━━━━━ RECORDS FOR THIS EXERCISE ━━━━━

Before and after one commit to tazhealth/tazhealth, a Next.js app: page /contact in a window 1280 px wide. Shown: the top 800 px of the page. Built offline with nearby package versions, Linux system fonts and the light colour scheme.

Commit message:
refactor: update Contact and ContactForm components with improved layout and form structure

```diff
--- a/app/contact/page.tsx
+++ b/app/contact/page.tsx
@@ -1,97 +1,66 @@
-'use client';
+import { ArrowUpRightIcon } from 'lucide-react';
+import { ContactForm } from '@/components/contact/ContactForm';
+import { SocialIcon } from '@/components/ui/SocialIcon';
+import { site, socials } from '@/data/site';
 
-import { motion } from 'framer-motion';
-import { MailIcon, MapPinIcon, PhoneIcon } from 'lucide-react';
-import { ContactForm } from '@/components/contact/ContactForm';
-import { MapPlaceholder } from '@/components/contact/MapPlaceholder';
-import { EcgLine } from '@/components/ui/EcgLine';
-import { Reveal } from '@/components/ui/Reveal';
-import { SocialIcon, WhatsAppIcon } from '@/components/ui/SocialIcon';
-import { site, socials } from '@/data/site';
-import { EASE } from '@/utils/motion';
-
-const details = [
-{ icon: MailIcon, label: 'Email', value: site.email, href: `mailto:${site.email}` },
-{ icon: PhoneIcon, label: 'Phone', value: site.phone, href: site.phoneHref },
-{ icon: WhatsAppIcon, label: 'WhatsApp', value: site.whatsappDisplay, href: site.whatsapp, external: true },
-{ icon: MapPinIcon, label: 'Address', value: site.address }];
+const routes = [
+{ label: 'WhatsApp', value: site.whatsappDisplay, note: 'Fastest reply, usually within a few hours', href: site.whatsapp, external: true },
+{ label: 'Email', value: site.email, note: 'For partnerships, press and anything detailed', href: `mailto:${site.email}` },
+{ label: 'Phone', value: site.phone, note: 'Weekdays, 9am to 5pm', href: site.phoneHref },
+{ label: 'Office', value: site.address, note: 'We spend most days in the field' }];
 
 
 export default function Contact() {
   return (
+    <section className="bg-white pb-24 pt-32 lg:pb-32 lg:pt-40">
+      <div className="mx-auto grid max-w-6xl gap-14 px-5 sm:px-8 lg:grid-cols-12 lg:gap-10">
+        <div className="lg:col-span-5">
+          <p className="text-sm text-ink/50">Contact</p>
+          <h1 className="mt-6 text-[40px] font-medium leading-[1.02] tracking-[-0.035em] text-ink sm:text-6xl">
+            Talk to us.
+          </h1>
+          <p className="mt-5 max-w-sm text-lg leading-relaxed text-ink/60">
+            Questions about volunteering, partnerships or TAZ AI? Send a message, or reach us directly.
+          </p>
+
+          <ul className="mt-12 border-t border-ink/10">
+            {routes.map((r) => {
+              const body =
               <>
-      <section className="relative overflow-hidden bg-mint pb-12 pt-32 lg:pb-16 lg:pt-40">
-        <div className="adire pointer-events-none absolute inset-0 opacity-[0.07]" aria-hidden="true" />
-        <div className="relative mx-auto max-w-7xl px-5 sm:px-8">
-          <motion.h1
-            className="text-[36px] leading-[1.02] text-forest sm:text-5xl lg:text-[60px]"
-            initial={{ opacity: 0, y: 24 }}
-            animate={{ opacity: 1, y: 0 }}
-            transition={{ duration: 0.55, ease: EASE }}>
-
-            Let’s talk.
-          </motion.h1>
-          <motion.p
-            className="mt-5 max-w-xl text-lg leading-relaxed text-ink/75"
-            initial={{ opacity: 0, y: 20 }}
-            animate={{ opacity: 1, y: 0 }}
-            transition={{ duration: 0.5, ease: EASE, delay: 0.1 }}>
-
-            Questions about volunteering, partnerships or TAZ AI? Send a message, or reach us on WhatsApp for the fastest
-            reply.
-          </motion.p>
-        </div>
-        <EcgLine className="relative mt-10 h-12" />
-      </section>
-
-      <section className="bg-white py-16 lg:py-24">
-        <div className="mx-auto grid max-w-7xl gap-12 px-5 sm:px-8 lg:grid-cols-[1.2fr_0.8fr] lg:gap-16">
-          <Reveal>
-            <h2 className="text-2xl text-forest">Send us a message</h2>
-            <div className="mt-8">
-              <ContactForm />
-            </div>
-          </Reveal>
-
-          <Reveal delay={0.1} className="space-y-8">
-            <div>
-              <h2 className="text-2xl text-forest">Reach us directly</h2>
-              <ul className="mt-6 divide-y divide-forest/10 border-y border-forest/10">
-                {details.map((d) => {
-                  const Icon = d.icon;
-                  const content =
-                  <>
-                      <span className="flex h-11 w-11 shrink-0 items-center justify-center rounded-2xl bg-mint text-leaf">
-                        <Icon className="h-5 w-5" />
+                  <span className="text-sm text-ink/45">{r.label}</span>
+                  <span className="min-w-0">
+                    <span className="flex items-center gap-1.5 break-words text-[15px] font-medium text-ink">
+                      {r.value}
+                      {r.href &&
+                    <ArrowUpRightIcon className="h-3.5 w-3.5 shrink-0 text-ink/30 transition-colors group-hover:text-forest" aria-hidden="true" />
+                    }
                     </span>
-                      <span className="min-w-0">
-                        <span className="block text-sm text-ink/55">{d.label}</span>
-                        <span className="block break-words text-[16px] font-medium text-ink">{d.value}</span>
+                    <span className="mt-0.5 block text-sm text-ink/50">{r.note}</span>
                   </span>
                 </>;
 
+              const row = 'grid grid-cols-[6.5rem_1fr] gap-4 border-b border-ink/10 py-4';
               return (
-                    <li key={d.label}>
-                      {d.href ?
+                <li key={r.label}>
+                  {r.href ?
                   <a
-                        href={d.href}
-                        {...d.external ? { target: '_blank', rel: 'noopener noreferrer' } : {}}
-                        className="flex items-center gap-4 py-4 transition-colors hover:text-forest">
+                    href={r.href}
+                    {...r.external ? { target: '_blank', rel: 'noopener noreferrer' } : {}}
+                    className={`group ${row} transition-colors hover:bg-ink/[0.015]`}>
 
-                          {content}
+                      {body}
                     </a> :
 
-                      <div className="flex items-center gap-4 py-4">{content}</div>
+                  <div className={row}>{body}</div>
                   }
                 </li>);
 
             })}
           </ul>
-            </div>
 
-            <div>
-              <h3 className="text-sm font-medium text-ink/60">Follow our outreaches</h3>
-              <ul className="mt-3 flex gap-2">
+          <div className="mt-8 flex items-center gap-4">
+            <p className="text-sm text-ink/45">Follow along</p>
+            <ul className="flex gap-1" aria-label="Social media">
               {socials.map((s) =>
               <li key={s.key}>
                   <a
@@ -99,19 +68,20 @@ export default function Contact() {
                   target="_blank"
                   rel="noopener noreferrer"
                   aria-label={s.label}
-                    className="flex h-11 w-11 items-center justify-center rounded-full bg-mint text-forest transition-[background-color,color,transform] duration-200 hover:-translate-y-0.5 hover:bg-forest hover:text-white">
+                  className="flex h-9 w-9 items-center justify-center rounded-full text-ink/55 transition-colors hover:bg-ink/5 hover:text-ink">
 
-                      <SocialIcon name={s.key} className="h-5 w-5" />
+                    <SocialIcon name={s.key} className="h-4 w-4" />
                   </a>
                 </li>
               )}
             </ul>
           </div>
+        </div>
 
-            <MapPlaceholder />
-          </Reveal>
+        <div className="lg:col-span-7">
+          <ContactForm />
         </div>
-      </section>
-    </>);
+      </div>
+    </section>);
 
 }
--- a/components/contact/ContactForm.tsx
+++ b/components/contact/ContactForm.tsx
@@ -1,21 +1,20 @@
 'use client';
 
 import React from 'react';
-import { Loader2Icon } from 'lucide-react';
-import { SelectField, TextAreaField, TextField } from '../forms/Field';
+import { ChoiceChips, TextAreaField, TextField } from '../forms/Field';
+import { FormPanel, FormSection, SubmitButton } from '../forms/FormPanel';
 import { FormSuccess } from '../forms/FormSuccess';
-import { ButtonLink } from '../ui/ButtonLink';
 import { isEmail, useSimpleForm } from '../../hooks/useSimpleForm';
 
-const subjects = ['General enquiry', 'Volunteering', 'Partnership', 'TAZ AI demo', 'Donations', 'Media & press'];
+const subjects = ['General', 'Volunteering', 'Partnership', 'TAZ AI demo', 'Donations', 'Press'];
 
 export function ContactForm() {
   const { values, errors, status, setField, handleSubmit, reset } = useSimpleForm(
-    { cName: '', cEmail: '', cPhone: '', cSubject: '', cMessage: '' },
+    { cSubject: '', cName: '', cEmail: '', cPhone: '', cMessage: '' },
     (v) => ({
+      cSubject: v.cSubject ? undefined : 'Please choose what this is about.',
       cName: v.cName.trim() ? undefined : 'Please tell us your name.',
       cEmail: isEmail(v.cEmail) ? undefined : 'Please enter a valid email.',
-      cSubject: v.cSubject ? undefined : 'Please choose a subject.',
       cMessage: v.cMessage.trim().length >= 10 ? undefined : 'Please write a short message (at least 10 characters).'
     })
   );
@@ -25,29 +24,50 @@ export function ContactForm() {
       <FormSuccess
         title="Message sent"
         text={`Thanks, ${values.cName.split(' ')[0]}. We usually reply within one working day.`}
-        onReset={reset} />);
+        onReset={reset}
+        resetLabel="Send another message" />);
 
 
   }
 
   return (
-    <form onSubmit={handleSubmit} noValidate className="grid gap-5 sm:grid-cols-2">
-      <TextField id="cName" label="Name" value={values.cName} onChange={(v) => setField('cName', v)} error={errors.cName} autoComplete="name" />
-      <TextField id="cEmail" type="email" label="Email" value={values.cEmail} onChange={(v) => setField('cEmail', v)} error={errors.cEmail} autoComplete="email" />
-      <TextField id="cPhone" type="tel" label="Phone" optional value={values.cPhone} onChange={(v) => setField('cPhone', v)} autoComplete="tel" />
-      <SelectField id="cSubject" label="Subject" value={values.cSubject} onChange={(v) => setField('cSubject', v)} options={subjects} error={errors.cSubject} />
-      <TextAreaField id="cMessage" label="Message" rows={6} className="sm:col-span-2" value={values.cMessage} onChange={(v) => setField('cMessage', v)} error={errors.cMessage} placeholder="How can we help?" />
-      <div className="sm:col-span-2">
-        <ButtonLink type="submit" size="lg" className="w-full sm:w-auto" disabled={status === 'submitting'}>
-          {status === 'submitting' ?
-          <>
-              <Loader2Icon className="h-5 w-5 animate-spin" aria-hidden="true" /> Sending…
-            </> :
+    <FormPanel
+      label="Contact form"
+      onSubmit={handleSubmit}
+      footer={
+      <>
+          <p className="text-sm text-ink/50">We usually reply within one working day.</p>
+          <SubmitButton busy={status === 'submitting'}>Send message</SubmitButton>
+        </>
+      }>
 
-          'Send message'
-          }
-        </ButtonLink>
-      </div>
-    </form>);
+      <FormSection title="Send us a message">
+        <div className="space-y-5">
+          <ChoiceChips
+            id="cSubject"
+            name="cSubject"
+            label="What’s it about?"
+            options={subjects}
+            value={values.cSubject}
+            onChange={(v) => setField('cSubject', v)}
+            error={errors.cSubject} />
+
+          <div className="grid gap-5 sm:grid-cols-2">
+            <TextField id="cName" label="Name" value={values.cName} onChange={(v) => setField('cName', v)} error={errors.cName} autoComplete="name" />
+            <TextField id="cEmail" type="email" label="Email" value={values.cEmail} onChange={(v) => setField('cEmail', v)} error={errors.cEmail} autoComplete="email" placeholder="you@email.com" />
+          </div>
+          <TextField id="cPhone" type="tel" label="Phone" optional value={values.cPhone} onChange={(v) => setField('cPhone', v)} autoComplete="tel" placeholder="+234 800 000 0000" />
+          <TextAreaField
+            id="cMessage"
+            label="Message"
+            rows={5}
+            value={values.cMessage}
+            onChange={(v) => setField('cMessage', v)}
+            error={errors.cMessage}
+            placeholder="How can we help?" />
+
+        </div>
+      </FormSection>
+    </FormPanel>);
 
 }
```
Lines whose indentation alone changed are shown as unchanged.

━━━━━
━━━━━ RECORDS FOR THIS EXERCISE ━━━━━

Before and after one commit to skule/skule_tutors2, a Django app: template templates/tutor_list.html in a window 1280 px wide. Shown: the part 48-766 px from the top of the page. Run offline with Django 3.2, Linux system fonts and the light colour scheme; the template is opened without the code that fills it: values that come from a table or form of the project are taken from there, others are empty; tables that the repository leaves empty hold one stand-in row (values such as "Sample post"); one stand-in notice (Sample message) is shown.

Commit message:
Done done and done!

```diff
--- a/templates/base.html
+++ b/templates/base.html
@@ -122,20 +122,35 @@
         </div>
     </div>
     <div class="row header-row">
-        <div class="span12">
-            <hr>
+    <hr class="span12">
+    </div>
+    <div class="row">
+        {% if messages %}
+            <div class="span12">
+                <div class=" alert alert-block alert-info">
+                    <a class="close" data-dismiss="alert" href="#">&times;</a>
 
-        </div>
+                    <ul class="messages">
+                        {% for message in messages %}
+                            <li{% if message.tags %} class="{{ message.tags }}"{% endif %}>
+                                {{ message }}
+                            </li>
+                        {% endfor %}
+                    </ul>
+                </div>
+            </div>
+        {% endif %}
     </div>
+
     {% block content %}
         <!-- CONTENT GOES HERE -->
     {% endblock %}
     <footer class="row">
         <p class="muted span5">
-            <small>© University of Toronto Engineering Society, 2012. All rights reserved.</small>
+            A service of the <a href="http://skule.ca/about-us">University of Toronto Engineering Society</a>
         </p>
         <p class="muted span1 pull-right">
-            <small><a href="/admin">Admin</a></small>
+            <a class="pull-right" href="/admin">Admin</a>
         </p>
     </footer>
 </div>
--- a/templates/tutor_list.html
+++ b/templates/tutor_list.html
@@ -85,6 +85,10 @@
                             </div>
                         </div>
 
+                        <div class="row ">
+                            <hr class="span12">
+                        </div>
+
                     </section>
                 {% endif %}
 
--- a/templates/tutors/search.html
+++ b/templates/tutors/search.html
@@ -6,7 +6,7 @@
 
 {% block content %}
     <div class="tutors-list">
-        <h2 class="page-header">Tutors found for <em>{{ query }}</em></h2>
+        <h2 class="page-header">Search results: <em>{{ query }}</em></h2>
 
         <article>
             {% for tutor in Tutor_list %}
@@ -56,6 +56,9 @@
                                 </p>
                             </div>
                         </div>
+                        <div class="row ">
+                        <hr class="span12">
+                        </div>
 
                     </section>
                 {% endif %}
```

━━━━━

> _WHAT THIS TASK INVOLVES_: Lines above that contain the string "motion" make up the answer.

> _RESPONSE BOX_:
-import { motion } from 'framer-motion';
-import { EASE } from '@/utils/motion';
-          <motion.h1
-          </motion.h1>
-          <motion.p
-          </motion.p>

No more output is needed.